Ugh. That’s all we can say without giving away the whole thing. You might remember the news coverage tied to this one, as it’s a real-life story about the lives of Markis, Hannah, Devonte, Abigail, Jeremiah, and Sierra Hart — six black children ranging in age from 12 to 19 — who were adopted by a white lesbian couple, Sarah and Jennifer Hart.
Jennifer made it look as if they were the perfect family, curating her Facebook page to a T.
But in reality, the situation was a bit grimmer. No, a LOT grimmer. You’ll learn about all of that. And then in March of 2018, the family’s SUV was found overturned on the rocks below California’s winding Highway 1. The Yukon had crashed 100 feet into the Pacific Ocean. At first, officials thought it was a tragic accident. Now, the case is considered a murder-suicide. The story made national headlines and leaves many people asking if anything could have been done to save the children, seeing as the Hart couple had a history with Child Protective Services. Make sure those tissues are ready. Learn more.
So next time you’re driving out for groceries, on a neighborhood run or just killing time around the house, give one of these a shot. You can listen anywhere, any time.
Podcasts, by the way, are really easy to access -- even if you’re not very tech-savvy. Although podcasting is a new technology, it revives an old art form: pure storytelling. Let’s say you’ve never listened to a podcast before. You can typically go to the podcast’s website (which are all linked above), hit “play” on the episode of your choosing, and it’s as simple as that.

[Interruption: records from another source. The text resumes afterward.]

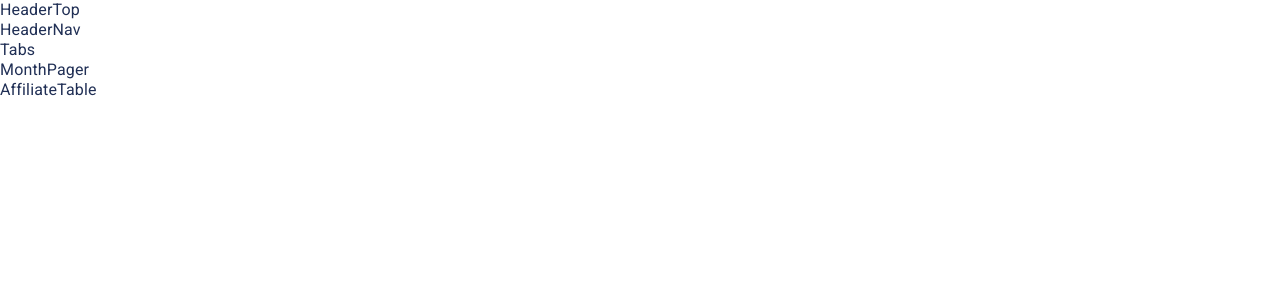
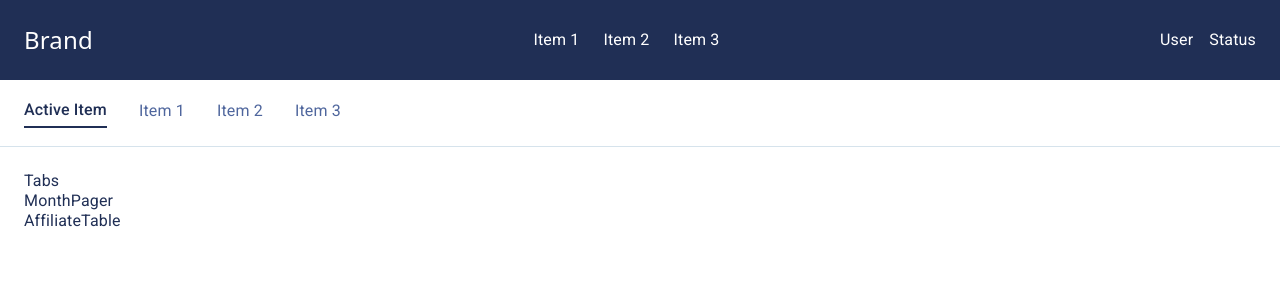
Before and after one commit to denyydev/js-test-3snet, a React (Vite) app: page / in a window 1280 px wide. Shown: the top 300 px of the page. Built offline with nearby package versions, Linux system fonts and the light colour scheme; a web font is replaced by a local one.

Commit message:
feat: add base page layout and headers

```diff
--- a/src/app/App.tsx
+++ b/src/app/App.tsx
@@ -1,7 +1,13 @@
 import AffiliateManagerPage from '../pages/AffiliateManagerPage'
 
 function App() {
-    return <AffiliateManagerPage />
+    return (
+        <div className="min-h-screen flex justify-center bg-[var(--color-background-white)]">
+            <div className="w-[1440px] min-h-screen">
+                <AffiliateManagerPage />
+            </div>
+        </div>
+    )
 }
 
 export default App
--- a/src/features/affiliateManager/AffiliateManagerView.tsx
+++ b/src/features/affiliateManager/AffiliateManagerView.tsx
@@ -6,12 +6,14 @@ import AffiliateTable from './components/AffiliateTable'
 
 function AffiliateManagerView() {
   return (
-    <div>
+    <div className="flex flex-col min-h-screen">
       <HeaderTop />
       <HeaderNav />
-      <Tabs />
-      <MonthPager />
-      <AffiliateTable />
+      <main className="flex-1 p-6">
+        <Tabs />
+        <MonthPager />
+        <AffiliateTable />
+      </main>
     </div>
   )
 }
--- a/src/features/affiliateManager/components/HeaderNav.tsx
+++ b/src/features/affiliateManager/components/HeaderNav.tsx
@@ -1,5 +1,43 @@
 function HeaderNav() {
-  return <div>HeaderNav</div>
+  return (
+    <nav
+      className="h-[67px] flex items-center px-6 border-b"
+      style={{
+        backgroundColor: 'var(--color-background-white)',
+        borderColor: 'var(--color-border)'
+      }}
+    >
+      <div className="flex items-center gap-8">
+        <div
+          className="text-base font-medium pb-1 border-b-2"
+          style={{
+            color: 'var(--color-text-primary)',
+            borderColor: 'var(--color-primary)'
+          }}
+        >
+          Active Item
+        </div>
+        <div
+          className="text-base pb-1"
+          style={{ color: 'var(--color-text-secondary)' }}
+        >
+          Item 1
+        </div>
+        <div
+          className="text-base pb-1"
+          style={{ color: 'var(--color-text-secondary)' }}
+        >
+          Item 2
+        </div>
+        <div
+          className="text-base pb-1"
+          style={{ color: 'var(--color-text-secondary)' }}
+        >
+          Item 3
+        </div>
+      </div>
+    </nav>
+  )
 }
 
 export default HeaderNav
--- a/src/features/affiliateManager/components/HeaderTop.tsx
+++ b/src/features/affiliateManager/components/HeaderTop.tsx
@@ -1,5 +1,31 @@
 function HeaderTop() {
-  return <div>HeaderTop</div>
+  return (
+    <header
+      className="h-20 flex items-center justify-between px-6"
+      style={{
+        backgroundColor: 'var(--color-background-dark)',
+        color: 'var(--color-text-white)'
+      }}
+    >
+      <div className="flex items-center">
+        <div
+          className="text-2xl font-medium"
+          style={{ fontFamily: 'var(--font-family-display)' }}
+        >
+          Brand
+        </div>
+      </div>
+      <nav className="flex items-center gap-6">
+        <div className="text-base">Item 1</div>
+        <div className="text-base">Item 2</div>
+        <div className="text-base">Item 3</div>
+      </nav>
+      <div className="flex items-center gap-4">
+        <div className="text-base">User</div>
+        <div className="text-base">Status</div>
+      </div>
+    </header>
+  )
 }
 
 export default HeaderTop
```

iPhones even come with a Podcast app where you can subscribe, and if you own an Android, you can download an app -- Stitcher is a good one -- to accomplish the same thing.
Finally, check out this excellent list of coronavirus-related podcasts from Vulture.
Just a note, some of the recommendations above were produced by our parent company, Graham Media.